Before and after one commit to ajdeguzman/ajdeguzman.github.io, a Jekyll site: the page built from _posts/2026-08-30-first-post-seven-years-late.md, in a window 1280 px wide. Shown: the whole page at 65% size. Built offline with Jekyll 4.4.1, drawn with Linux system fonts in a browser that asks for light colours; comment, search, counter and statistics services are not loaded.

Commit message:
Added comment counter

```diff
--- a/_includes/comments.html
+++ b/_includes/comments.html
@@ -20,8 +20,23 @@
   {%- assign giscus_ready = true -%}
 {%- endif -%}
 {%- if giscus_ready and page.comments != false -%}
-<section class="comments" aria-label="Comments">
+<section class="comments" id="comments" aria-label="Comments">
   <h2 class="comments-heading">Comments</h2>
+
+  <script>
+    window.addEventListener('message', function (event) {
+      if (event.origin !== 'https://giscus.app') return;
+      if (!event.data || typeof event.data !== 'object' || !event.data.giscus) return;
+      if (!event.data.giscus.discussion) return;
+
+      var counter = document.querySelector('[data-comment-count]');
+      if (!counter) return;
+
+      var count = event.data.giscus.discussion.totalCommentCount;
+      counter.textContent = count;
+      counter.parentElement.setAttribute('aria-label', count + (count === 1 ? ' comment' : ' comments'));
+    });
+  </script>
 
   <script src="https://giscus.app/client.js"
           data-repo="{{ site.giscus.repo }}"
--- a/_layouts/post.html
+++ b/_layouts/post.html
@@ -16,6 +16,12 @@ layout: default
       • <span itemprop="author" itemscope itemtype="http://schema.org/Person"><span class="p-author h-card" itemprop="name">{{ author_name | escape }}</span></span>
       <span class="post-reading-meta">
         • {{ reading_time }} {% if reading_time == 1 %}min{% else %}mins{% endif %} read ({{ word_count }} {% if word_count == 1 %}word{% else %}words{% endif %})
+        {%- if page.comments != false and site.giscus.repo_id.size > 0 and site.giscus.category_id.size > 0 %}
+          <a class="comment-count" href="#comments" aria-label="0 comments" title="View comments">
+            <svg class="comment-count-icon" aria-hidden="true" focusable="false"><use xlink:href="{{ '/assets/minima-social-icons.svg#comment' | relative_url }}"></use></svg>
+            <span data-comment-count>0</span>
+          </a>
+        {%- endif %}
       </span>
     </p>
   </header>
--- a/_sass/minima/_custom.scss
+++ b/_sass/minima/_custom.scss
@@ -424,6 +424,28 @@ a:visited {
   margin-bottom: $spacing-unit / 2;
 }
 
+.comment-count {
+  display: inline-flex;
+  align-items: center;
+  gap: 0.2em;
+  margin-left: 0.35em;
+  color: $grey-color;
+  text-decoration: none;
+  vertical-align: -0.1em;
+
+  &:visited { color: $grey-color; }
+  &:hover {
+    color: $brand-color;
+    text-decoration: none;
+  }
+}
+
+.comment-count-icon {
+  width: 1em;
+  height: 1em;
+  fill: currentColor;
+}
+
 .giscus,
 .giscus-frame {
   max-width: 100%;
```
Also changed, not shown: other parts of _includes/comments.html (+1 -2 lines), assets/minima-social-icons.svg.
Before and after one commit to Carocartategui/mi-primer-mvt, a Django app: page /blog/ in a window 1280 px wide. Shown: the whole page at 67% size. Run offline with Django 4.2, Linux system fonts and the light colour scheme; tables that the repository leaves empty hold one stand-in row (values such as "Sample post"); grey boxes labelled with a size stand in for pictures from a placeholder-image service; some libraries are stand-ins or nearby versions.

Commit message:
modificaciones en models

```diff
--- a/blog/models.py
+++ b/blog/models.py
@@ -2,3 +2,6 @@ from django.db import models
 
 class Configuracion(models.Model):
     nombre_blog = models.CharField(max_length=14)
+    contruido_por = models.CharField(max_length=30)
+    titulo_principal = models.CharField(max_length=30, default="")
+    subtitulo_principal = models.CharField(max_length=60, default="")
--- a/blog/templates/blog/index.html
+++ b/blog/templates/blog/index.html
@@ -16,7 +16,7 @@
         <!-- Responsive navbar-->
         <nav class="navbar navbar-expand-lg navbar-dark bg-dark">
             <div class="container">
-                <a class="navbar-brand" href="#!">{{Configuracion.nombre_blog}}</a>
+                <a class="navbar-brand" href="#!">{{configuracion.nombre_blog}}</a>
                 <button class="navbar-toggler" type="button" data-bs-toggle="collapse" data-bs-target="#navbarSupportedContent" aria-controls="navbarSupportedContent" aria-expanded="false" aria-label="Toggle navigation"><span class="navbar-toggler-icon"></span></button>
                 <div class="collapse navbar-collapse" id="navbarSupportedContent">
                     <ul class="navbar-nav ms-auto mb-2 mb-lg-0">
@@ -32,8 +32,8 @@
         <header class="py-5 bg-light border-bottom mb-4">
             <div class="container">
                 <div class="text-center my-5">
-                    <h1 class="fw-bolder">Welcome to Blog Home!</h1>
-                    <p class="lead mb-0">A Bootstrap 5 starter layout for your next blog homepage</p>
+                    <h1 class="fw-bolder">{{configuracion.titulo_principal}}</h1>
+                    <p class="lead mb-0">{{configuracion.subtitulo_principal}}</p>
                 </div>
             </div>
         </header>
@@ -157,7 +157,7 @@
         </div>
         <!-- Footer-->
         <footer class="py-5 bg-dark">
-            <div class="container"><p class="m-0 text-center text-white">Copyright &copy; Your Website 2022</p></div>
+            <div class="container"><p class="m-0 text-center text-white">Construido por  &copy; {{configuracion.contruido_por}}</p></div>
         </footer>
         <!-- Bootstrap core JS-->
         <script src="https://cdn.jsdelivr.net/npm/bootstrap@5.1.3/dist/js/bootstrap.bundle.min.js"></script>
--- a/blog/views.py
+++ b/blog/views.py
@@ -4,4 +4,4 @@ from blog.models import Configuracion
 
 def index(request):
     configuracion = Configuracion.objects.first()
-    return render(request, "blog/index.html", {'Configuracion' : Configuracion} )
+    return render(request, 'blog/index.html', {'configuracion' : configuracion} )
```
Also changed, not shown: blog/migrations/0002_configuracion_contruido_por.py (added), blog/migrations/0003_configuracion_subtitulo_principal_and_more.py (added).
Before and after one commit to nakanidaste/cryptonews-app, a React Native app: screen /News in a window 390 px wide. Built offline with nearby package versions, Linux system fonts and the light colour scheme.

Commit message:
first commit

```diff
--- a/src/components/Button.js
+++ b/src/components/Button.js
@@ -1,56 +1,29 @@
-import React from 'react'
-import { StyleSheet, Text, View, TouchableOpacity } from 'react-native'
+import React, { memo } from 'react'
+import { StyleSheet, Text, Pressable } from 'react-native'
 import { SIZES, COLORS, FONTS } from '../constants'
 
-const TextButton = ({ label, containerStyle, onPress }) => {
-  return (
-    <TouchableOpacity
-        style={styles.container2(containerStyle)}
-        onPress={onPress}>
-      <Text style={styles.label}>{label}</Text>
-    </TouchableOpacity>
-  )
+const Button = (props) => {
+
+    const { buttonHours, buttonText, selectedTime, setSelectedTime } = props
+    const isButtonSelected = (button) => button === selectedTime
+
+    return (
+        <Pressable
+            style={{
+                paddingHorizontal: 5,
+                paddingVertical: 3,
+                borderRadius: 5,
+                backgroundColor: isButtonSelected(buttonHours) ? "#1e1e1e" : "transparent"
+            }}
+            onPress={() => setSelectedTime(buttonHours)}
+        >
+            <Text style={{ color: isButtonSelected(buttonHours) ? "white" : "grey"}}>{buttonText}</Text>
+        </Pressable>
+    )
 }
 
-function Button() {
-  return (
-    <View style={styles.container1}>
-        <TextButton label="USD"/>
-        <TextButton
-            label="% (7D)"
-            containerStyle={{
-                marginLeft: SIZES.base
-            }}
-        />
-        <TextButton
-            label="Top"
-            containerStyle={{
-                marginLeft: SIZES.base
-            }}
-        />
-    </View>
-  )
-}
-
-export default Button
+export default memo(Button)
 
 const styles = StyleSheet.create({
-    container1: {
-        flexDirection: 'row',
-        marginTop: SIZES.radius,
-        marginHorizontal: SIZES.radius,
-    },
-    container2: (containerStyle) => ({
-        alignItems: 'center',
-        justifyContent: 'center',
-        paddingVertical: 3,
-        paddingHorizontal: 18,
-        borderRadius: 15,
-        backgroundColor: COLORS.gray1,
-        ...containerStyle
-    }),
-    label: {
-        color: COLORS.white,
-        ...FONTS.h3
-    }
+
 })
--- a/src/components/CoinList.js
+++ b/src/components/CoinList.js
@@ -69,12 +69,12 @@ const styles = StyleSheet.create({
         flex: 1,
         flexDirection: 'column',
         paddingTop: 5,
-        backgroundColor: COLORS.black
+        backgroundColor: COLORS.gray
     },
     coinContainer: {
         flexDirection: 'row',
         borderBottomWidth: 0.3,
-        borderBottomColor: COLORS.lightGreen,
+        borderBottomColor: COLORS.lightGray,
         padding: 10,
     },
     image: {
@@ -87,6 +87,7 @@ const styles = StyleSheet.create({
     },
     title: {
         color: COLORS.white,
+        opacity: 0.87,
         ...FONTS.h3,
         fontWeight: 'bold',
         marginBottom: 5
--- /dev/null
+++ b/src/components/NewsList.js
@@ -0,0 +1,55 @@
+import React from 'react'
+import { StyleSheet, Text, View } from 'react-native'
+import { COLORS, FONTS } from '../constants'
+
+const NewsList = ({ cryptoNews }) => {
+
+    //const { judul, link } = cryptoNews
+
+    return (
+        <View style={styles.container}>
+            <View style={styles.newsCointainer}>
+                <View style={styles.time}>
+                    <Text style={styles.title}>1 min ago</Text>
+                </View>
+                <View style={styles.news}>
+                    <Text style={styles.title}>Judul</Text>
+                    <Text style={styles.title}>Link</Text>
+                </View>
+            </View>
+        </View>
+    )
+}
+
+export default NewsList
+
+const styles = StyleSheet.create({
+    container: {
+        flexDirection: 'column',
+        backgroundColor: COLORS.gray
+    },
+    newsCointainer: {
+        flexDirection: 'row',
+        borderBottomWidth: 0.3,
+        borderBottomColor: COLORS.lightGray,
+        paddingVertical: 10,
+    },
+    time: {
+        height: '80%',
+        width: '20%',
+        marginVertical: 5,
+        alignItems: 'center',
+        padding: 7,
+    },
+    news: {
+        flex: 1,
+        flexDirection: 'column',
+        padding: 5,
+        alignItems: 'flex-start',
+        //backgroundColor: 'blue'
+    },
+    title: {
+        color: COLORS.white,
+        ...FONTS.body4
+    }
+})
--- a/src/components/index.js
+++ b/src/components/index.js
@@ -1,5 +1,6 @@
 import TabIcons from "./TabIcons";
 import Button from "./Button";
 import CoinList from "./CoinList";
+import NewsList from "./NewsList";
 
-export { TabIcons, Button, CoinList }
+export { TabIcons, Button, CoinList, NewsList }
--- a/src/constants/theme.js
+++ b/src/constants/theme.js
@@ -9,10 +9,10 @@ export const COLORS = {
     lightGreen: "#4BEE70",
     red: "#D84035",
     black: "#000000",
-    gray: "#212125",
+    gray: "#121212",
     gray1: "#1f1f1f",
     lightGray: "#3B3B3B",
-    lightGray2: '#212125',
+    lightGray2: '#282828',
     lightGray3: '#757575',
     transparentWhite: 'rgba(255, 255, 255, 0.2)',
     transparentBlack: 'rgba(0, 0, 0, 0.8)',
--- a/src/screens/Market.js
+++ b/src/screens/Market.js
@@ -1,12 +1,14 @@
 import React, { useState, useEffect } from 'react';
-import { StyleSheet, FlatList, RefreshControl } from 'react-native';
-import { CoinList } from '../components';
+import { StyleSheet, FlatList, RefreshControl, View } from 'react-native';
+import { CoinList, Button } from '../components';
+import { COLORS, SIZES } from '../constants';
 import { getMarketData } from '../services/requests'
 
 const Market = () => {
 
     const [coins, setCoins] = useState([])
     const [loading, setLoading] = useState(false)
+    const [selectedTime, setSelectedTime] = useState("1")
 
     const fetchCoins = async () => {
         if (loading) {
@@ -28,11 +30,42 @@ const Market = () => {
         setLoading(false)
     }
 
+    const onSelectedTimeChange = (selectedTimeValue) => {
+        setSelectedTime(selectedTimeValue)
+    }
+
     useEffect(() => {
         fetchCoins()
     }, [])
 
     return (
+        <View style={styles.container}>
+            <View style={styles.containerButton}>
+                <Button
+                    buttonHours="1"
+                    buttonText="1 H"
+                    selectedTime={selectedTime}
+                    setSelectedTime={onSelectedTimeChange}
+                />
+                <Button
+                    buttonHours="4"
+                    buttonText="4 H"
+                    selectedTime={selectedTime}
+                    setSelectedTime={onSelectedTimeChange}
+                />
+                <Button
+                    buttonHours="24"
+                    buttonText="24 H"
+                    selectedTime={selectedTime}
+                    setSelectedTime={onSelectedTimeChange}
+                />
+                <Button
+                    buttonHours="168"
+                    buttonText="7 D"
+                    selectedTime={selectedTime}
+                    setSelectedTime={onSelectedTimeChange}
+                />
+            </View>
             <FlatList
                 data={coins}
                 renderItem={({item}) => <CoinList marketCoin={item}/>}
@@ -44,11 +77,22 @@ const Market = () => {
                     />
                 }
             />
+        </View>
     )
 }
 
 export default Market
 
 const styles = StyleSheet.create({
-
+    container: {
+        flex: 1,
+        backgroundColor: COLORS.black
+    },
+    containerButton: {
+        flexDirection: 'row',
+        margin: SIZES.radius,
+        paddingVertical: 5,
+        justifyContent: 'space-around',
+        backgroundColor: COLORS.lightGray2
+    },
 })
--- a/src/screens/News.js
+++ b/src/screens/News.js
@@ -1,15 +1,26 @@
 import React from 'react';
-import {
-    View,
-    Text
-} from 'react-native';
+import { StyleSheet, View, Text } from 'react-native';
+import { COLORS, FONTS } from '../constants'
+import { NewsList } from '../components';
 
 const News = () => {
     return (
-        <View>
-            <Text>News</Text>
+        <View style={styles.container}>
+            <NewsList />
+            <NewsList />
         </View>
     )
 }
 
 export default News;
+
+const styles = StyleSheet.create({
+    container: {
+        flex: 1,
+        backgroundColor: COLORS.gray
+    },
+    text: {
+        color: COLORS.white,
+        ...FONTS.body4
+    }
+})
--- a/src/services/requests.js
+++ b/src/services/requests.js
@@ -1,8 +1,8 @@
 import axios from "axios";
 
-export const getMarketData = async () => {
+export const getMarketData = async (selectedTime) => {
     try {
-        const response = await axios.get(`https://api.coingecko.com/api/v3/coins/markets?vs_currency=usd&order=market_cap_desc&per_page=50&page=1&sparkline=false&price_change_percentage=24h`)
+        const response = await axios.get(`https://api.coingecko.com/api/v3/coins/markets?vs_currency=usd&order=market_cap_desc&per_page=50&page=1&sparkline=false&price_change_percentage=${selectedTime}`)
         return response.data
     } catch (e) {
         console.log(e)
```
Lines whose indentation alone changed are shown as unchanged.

■ Problem description ■
If the string "StyleSheet" is in a line of the entries, pick that line out.

■ Expected answer ■
-import { StyleSheet, Text, View, TouchableOpacity } from 'react-native'
+import { StyleSheet, Text, Pressable } from 'react-native'
 const styles = StyleSheet.create({
@@ -69,12 +69,12 @@ const styles = StyleSheet.create({
@@ -87,6 +87,7 @@ const styles = StyleSheet.create({
+import { StyleSheet, Text, View } from 'react-native'
+const styles = StyleSheet.create({
-import { StyleSheet, FlatList, RefreshControl } from 'react-native';
+import { StyleSheet, FlatList, RefreshControl, View } from 'react-native';
 const styles = StyleSheet.create({
+import { StyleSheet, View, Text } from 'react-native';
+const styles = StyleSheet.create({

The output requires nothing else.